Gulag: A History is not, then, to be mistaken for a comprehensive history of the Soviet Union; it is rather a history of Soviet society’s most distinctive institution, described by Ms. Applebaum as the vast network of labor camps that were once scattered across the length and breadth of the Soviet Union, from the islands of the White Sea to the shores of the Black Sea, from the Arctic Circle to the plains of central Asia, from Murmansk to Vorkuta to Kazakhstan, from central Moscow to the Leningrad suburbs. Literally, the word GULAG is an acronym, meaning Glavnoe Uppravlenie Lagerei, or Main Camp Administration. Over time, the word “Gulag” has also come to signify not only the administration of the concentration camps but also the system of Soviet slave labor itself, in all its forms and varieties: labor camps, punishment camps, criminal and political camps, women’s camps, children’s camps, transit camps. Even more broadly, “Gulag” has come to mean the Soviet repressive system itself, the set of procedures that prisoners once called the “meat-grinder”: the arrests, the interrogations, the transport in unheated cattle cars, the forced labor, the destruction of families, the years spent in exile, the early and unnecessary deaths.

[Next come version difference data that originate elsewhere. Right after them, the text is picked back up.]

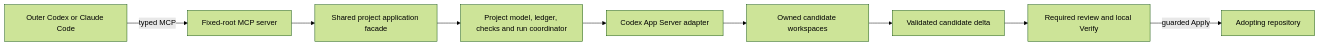
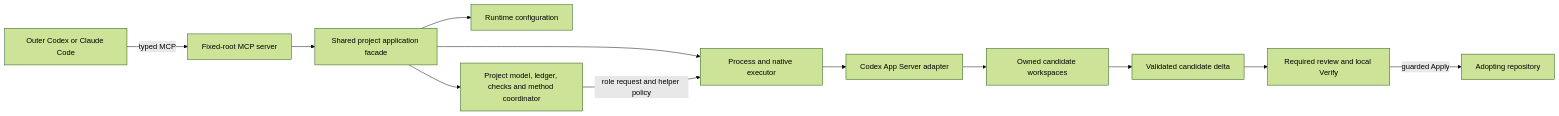
One commit to Glacius-Labs/Markitect changed the diagram in docs/architecture.md. Above: the diagram before and after it, drawn with Mermaid (forest theme). The commit also changed other lines of this file and 3 other files, not shown here.

Commit message:
docs: record method-runtime closure and dependency preparation

````diff
--- a/docs/architecture.md
+++ b/docs/architecture.md
@@ -17,11 +17,14 @@
 ```mermaid
 flowchart LR
   Outer[Outer Codex or Claude Code] -->|typed MCP| MCP[Fixed-root MCP server]
   MCP --> App[Shared project application facade]
-  App --> Host[Project model, ledger, checks and run coordinator]
-  Host --> Adapter[Codex App Server adapter]
+  App --> Config[Runtime configuration]
+  App --> Host[Project model, ledger, checks and method coordinator]
+  App --> Executor[Process and native executor]
+  Host -->|role request and helper policy| Executor
+  Executor --> Adapter[Codex App Server adapter]
   Adapter --> Candidate[Owned candidate workspaces]
   Candidate --> Delta[Validated candidate delta]
   Delta --> Verify[Required review and local Verify]
   Verify -->|guarded Apply| Repo[Adopting repository]
 ```
````
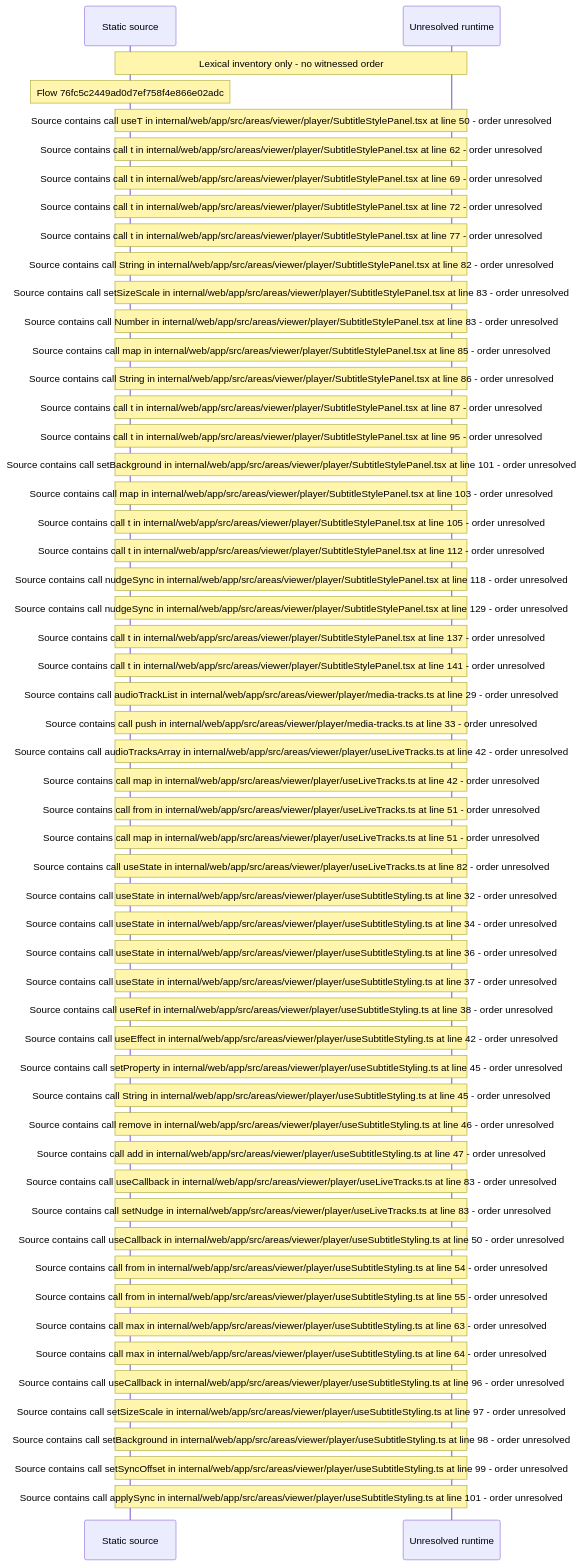
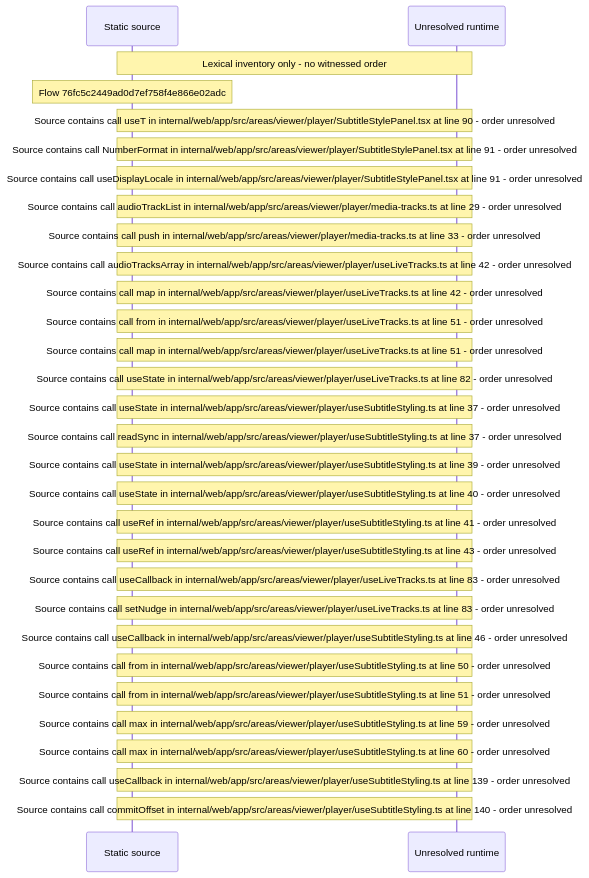
Before and after one commit to beamfall/core: the diagram in docs/web/flows/generated/76fc5c2449ad0d7ef758f4e866e02adc/flow-diagram.md, drawn with Mermaid. The commit also changed other lines of this file and 714 other files, not shown here.

Commit message:
Regenerate the web flow record on the batch 5 head (CORE-1762)

````diff
--- a/docs/web/flows/generated/76fc5c2449ad0d7ef758f4e866e02adc/flow-diagram.md
+++ b/docs/web/flows/generated/76fc5c2449ad0d7ef758f4e866e02adc/flow-diagram.md
@@ -10,56 +10,32 @@
 ```mermaid
 sequenceDiagram
     participant S as Static source
     participant U as Unresolved runtime
     Note over S,U: Lexical inventory only - no witnessed order
     Note over S: Flow 76fc5c2449ad0d7ef758f4e866e02adc
-    Note over S,U: Source contains call useT in internal/web/app/src/areas/viewer/player/SubtitleStylePanel.tsx at line 50 - order unresolved
-    Note over S,U: Source contains call t in internal/web/app/src/areas/viewer/player/SubtitleStylePanel.tsx at line 62 - order unresolved
-    Note over S,U: Source contains call t in internal/web/app/src/areas/viewer/player/SubtitleStylePanel.tsx at line 69 - order unresolved
-    Note over S,U: Source contains call t in internal/web/app/src/areas/viewer/player/SubtitleStylePanel.tsx at line 72 - order unresolved
-    Note over S,U: Source contains call t in internal/web/app/src/areas/viewer/player/SubtitleStylePanel.tsx at line 77 - order unresolved
-    Note over S,U: Source contains call String in internal/web/app/src/areas/viewer/player/SubtitleStylePanel.tsx at line 82 - order unresolved
-    Note over S,U: Source contains call setSizeScale in internal/web/app/src/areas/viewer/player/SubtitleStylePanel.tsx at line 83 - order unresolved
-    Note over S,U: Source contains call Number in internal/web/app/src/areas/viewer/player/SubtitleStylePanel.tsx at line 83 - order unresolved
-    Note over S,U: Source contains call map in internal/web/app/src/areas/viewer/player/SubtitleStylePanel.tsx at line 85 - order unresolved
-    Note over S,U: Source contains call String in internal/web/app/src/areas/viewer/player/SubtitleStylePanel.tsx at line 86 - order unresolved
-    Note over S,U: Source contains call t in internal/web/app/src/areas/viewer/player/SubtitleStylePanel.tsx at line 87 - order unresolved
-    Note over S,U: Source contains call t in internal/web/app/src/areas/viewer/player/SubtitleStylePanel.tsx at line 95 - order unresolved
-    Note over S,U: Source contains call setBackground in internal/web/app/src/areas/viewer/player/SubtitleStylePanel.tsx at line 101 - order unresolved
-    Note over S,U: Source contains call map in internal/web/app/src/areas/viewer/player/SubtitleStylePanel.tsx at line 103 - order unresolved
-    Note over S,U: Source contains call t in internal/web/app/src/areas/viewer/player/SubtitleStylePanel.tsx at line 105 - order unresolved
-    Note over S,U: Source contains call t in internal/web/app/src/areas/viewer/player/SubtitleStylePanel.tsx at line 112 - order unresolved
-    Note over S,U: Source contains call nudgeSync in internal/web/app/src/areas/viewer/player/SubtitleStylePanel.tsx at line 118 - order unresolved
-    Note over S,U: Source contains call nudgeSync in internal/web/app/src/areas/viewer/player/SubtitleStylePanel.tsx at line 129 - order unresolved
-    Note over S,U: Source contains call t in internal/web/app/src/areas/viewer/player/SubtitleStylePanel.tsx at line 137 - order unresolved
-    Note over S,U: Source contains call t in internal/web/app/src/areas/viewer/player/SubtitleStylePanel.tsx at line 141 - order unresolved
+    Note over S,U: Source contains call useT in internal/web/app/src/areas/viewer/player/SubtitleStylePanel.tsx at line 90 - order unresolved
+    Note over S,U: Source contains call NumberFormat in internal/web/app/src/areas/viewer/player/SubtitleStylePanel.tsx at line 91 - order unresolved
+    Note over S,U: Source contains call useDisplayLocale in internal/web/app/src/areas/viewer/player/SubtitleStylePanel.tsx at line 91 - order unresolved
     Note over S,U: Source contains call audioTrackList in internal/web/app/src/areas/viewer/player/media-tracks.ts at line 29 - order unresolved
     Note over S,U: Source contains call push in internal/web/app/src/areas/viewer/player/media-tracks.ts at line 33 - order unresolved
     Note over S,U: Source contains call audioTracksArray in internal/web/app/src/areas/viewer/player/useLiveTracks.ts at line 42 - order unresolved
     Note over S,U: Source contains call map in internal/web/app/src/areas/viewer/player/useLiveTracks.ts at line 42 - order unresolved
     Note over S,U: Source contains call from in internal/web/app/src/areas/viewer/player/useLiveTracks.ts at line 51 - order unresolved
     Note over S,U: Source contains call map in internal/web/app/src/areas/viewer/player/useLiveTracks.ts at line 51 - order unresolved
     Note over S,U: Source contains call useState in internal/web/app/src/areas/viewer/player/useLiveTracks.ts at line 82 - order unresolved
-    Note over S,U: Source contains call useState in internal/web/app/src/areas/viewer/player/useSubtitleStyling.ts at line 32 - order unresolved
-    Note over S,U: Source contains call useState in internal/web/app/src/areas/viewer/player/useSubtitleStyling.ts at line 34 - order unresolved
-    Note over S,U: Source contains call useState in internal/web/app/src/areas/viewer/player/useSubtitleStyling.ts at line 36 - order unresolved
     Note over S,U: Source contains call useState in internal/web/app/src/areas/viewer/player/useSubtitleStyling.ts at line 37 - order unresolved
-    Note over S,U: Source contains call useRef in internal/web/app/src/areas/viewer/player/useSubtitleStyling.ts at line 38 - order unresolved
-    Note over S,U: Source contains call useEffect in internal/web/app/src/areas/viewer/player/useSubtitleStyling.ts at line 42 - order unresolved
-    Note over S,U: Source contains call setProperty in internal/web/app/src/areas/viewer/player/useSubtitleStyling.ts at line 45 - order unresolved
-    Note over S,U: Source contains call String in internal/web/app/src/areas/viewer/player/useSubtitleStyling.ts at line 45 - order unresolved
-    Note over S,U: Source contains call remove in internal/web/app/src/areas/viewer/player/useSubtitleStyling.ts at line 46 - order unresolved
-    Note over S,U: Source contains call add in internal/web/app/src/areas/viewer/player/useSubtitleStyling.ts at line 47 - order unresolved
+    Note over S,U: Source contains call readSync in internal/web/app/src/areas/viewer/player/useSubtitleStyling.ts at line 37 - order unresolved
+    Note over S,U: Source contains call useState in internal/web/app/src/areas/viewer/player/useSubtitleStyling.ts at line 39 - order unresolved
+    Note over S,U: Source contains call useState in internal/web/app/src/areas/viewer/player/useSubtitleStyling.ts at line 40 - order unresolved
+    Note over S,U: Source contains call useRef in internal/web/app/src/areas/viewer/player/useSubtitleStyling.ts at line 41 - order unresolved
+    Note over S,U: Source contains call useRef in internal/web/app/src/areas/viewer/player/useSubtitleStyling.ts at line 43 - order unresolved
     Note over S,U: Source contains call useCallback in internal/web/app/src/areas/viewer/player/useLiveTracks.ts at line 83 - order unresolved
     Note over S,U: Source contains call setNudge in internal/web/app/src/areas/viewer/player/useLiveTracks.ts at line 83 - order unresolved
-    Note over S,U: Source contains call useCallback in internal/web/app/src/areas/viewer/player/useSubtitleStyling.ts at line 50 - order unresolved
-    Note over S,U: Source contains call from in internal/web/app/src/areas/viewer/player/useSubtitleStyling.ts at line 54 - order unresolved
-    Note over S,U: Source contains call from in internal/web/app/src/areas/viewer/player/useSubtitleStyling.ts at line 55 - order unresolved
-    Note over S,U: Source contains call max in internal/web/app/src/areas/viewer/player/useSubtitleStyling.ts at line 63 - order unresolved
-    Note over S,U: Source contains call max in internal/web/app/src/areas/viewer/player/useSubtitleStyling.ts at line 64 - order unresolved
-    Note over S,U: Source contains call useCallback in internal/web/app/src/areas/viewer/player/useSubtitleStyling.ts at line 96 - order unresolved
-    Note over S,U: Source contains call setSizeScale in internal/web/app/src/areas/viewer/player/useSubtitleStyling.ts at line 97 - order unresolved
-    Note over S,U: Source contains call setBackground in internal/web/app/src/areas/viewer/player/useSubtitleStyling.ts at line 98 - order unresolved
-    Note over S,U: Source contains call setSyncOffset in internal/web/app/src/areas/viewer/player/useSubtitleStyling.ts at line 99 - order unresolved
-    Note over S,U: Source contains call applySync in internal/web/app/src/areas/viewer/player/useSubtitleStyling.ts at line 101 - order unresolved
+    Note over S,U: Source contains call useCallback in internal/web/app/src/areas/viewer/player/useSubtitleStyling.ts at line 46 - order unresolved
+    Note over S,U: Source contains call from in internal/web/app/src/areas/viewer/player/useSubtitleStyling.ts at line 50 - order unresolved
+    Note over S,U: Source contains call from in internal/web/app/src/areas/viewer/player/useSubtitleStyling.ts at line 51 - order unresolved
+    Note over S,U: Source contains call max in internal/web/app/src/areas/viewer/player/useSubtitleStyling.ts at line 59 - order unresolved
+    Note over S,U: Source contains call max in internal/web/app/src/areas/viewer/player/useSubtitleStyling.ts at line 60 - order unresolved
+    Note over S,U: Source contains call useCallback in internal/web/app/src/areas/viewer/player/useSubtitleStyling.ts at line 139 - order unresolved
+    Note over S,U: Source contains call commitOffset in internal/web/app/src/areas/viewer/player/useSubtitleStyling.ts at line 140 - order unresolved
 ```
````
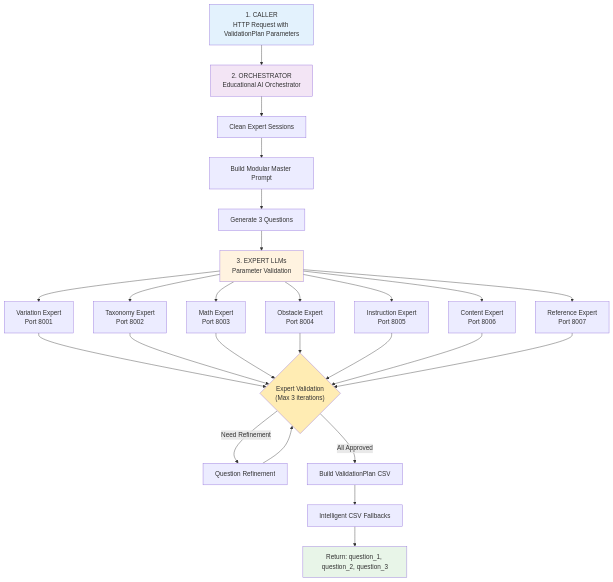
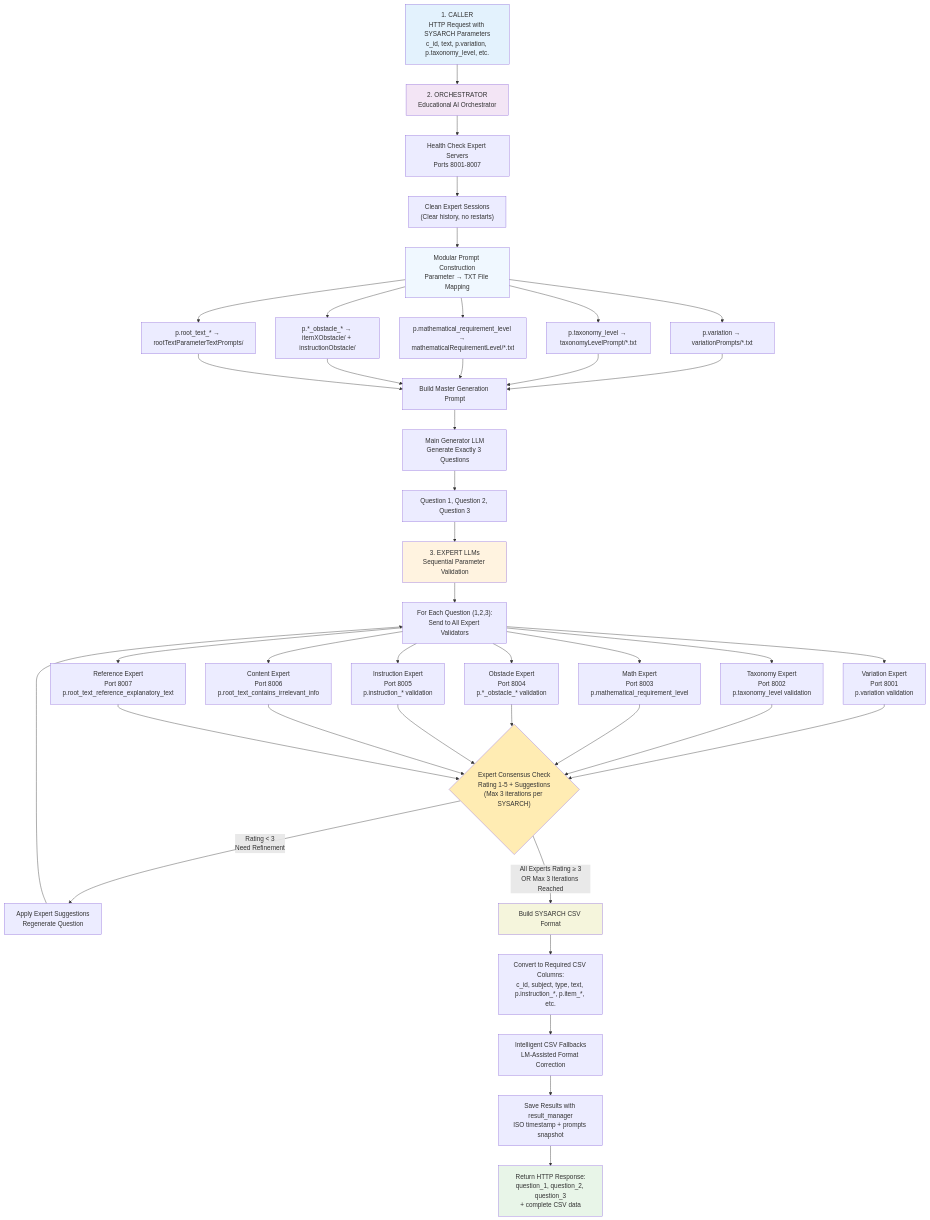
The first of 2 diagrams in README.md (mklemmingen/ALEE), drawn with Mermaid before and after one commit. The commit also changed other lines of this file and 1 other file, not shown here.

Commit message:
Update README.md to enhance stakeholder testing documentation and clarify SYSARCH parameters

````diff
--- a/README.md
+++ b/README.md
@@ -23,36 +23,61 @@
 ```mermaid
 graph TD
-    A["1. CALLER<br/>HTTP Request with ValidationPlan Parameters"] --> B["2. ORCHESTRATOR<br/>Educational AI Orchestrator"]
-    B --> B1["Clean Expert Sessions"]
-    B1 --> B2["Build Modular Master Prompt"]
-    B2 --> B3["Generate 3 Questions"]
-    B3 --> C["3. EXPERT LLMs<br/>Parameter Validation"]
+    A["1. CALLER<br/>HTTP Request with SYSARCH Parameters<br/>c_id, text, p.variation, p.taxonomy_level, etc."] --> B["2. ORCHESTRATOR<br/>Educational AI Orchestrator"]
     
-    C --> D["Variation Expert<br/>Port 8001"]
-    C --> E["Taxonomy Expert<br/>Port 8002"] 
-    C --> F["Math Expert<br/>Port 8003"]
-    C --> G["Obstacle Expert<br/>Port 8004"]
-    C --> H["Instruction Expert<br/>Port 8005"]
-    C --> I["Content Expert<br/>Port 8006"]
-    C --> J["Reference Expert<br/>Port 8007"]
+    B --> B1["Health Check Expert Servers<br/>Ports 8001-8007"]
+    B1 --> B2["Clean Expert Sessions<br/>(Clear history, no restarts)"]
+    B2 --> B3["Modular Prompt Construction<br/>Parameter → TXT File Mapping"]
     
-    D --> K{"Expert Validation<br/>(Max 3 iterations)"}
+    B3 --> B3A["p.variation → variationPrompts/*.txt"]
+    B3 --> B3B["p.taxonomy_level → taxonomyLevelPrompt/*.txt"]  
+    B3 --> B3C["p.mathematical_requirement_level → mathematicalRequirementLevel/*.txt"]
+    B3 --> B3D["p.*_obstacle_* → itemXObstacle/ + instructionObstacle/"]
+    B3 --> B3E["p.root_text_* → rootTextParameterTextPrompts/"]
+    
+    B3A --> B4["Build Master Generation Prompt"]
+    B3B --> B4
+    B3C --> B4
+    B3D --> B4
+    B3E --> B4
+    
+    B4 --> B5["Main Generator LLM<br/>Generate Exactly 3 Questions"]
+    B5 --> B6["Question 1, Question 2, Question 3"]
+    
+    B6 --> C["3. EXPERT LLMs<br/>Sequential Parameter Validation"]
+    
+    C --> C1["For Each Question (1,2,3):<br/>Send to All Expert Validators"]
+    
+    C1 --> D["Variation Expert<br/>Port 8001<br/>p.variation validation"]
+    C1 --> E["Taxonomy Expert<br/>Port 8002<br/>p.taxonomy_level validation"] 
+    C1 --> F["Math Expert<br/>Port 8003<br/>p.mathematical_requirement_level"]
+    C1 --> G["Obstacle Expert<br/>Port 8004<br/>p.*_obstacle_* validation"]
+    C1 --> H["Instruction Expert<br/>Port 8005<br/>p.instruction_* validation"]
+    C1 --> I["Content Expert<br/>Port 8006<br/>p.root_text_contains_irrelevant_info"]
+    C1 --> J["Reference Expert<br/>Port 8007<br/>p.root_text_reference_explanatory_text"]
+    
+    D --> K{"Expert Consensus Check<br/>Rating 1-5 + Suggestions<br/>(Max 3 iterations per SYSARCH)"}
     E --> K
     F --> K
     G --> K
     H --> K
     I --> K
     J --> K
     
-    K -->|"Need Refinement"| L["Question Refinement"]
-    L --> K
-    K -->|"All Approved"| M["Build ValidationPlan CSV"]
-    M --> M1["Intelligent CSV Fallbacks"]
-    M1 --> N["Return: question_1, question_2, question_3"]
+    K -->|"Rating < 3<br/>Need Refinement"| L["Apply Expert Suggestions<br/>Regenerate Question"]
+    L --> C1
+    K -->|"All Experts Rating ≥ 3<br/>OR Max 3 Iterations Reached"| M["Build SYSARCH CSV Format"]
+    
+    M --> M1["Convert to Required CSV Columns:<br/>c_id, subject, type, text, p.instruction_*, p.item_*, etc."]
+    M1 --> M2["Intelligent CSV Fallbacks<br/>LM-Assisted Format Correction"]
+    M2 --> M3["Save Results with result_manager<br/>ISO timestamp + prompts snapshot"]
+    
+    M3 --> N["Return HTTP Response:<br/>question_1, question_2, question_3<br/>+ complete CSV data"]
     
     style A fill:#e3f2fd
     style B fill:#f3e5f5
     style C fill:#fff3e0
     style N fill:#e8f5e8
     style K fill:#ffecb3
+    style B3 fill:#f0f8ff
+    style M fill:#f5f5dc
 ```
````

It is Ms. Applebaum’s distinctive accomplishment to have traced the tortuous history of this anti-civilization in scrupulously documented detail from its Bolshevik beginnings to the Great Terror, the Second World War, the early years of the Cold War, the death of Stalin, the Thaw that followed, the era of the Soviet dissidents, and the final collapse of the Soviet regime. And while Gulag: A History is written throughout in a prose that is exemplary for its clarity, its gravity, and its moral candor, it must also be acknowledged that the book is a long and difficult read—difficult, above all, because of the feeling of outrage and despair it induces in the reader. I could not myself get through the chapter devoted to “Women and Children” without pausing to wipe the tears from my eyes more than once. And that is by no means the only section of the book to induce such a response.
For Ms. Applebaum lavishes a great deal of attention on what may be called the social and domestic history of the Gulag—the food that was provided the inmates, the bedding, the hygiene (if it could still be called by that name), the sexual customs and even the romantic attachments that developed in the camps. Worst of all, perhaps, are the accounts of the inhuman work schedules demanded by what she nicely describes as the Camp-Industrial Complex in the Soviet workers’ paradise. It is an immense achievement to have written this book. What now remains to be seen is whether our own society, which for so many decades has refused to acknowledge the moral enormity of the Gulag, is even now equal to the challenge of giving this achievement its due.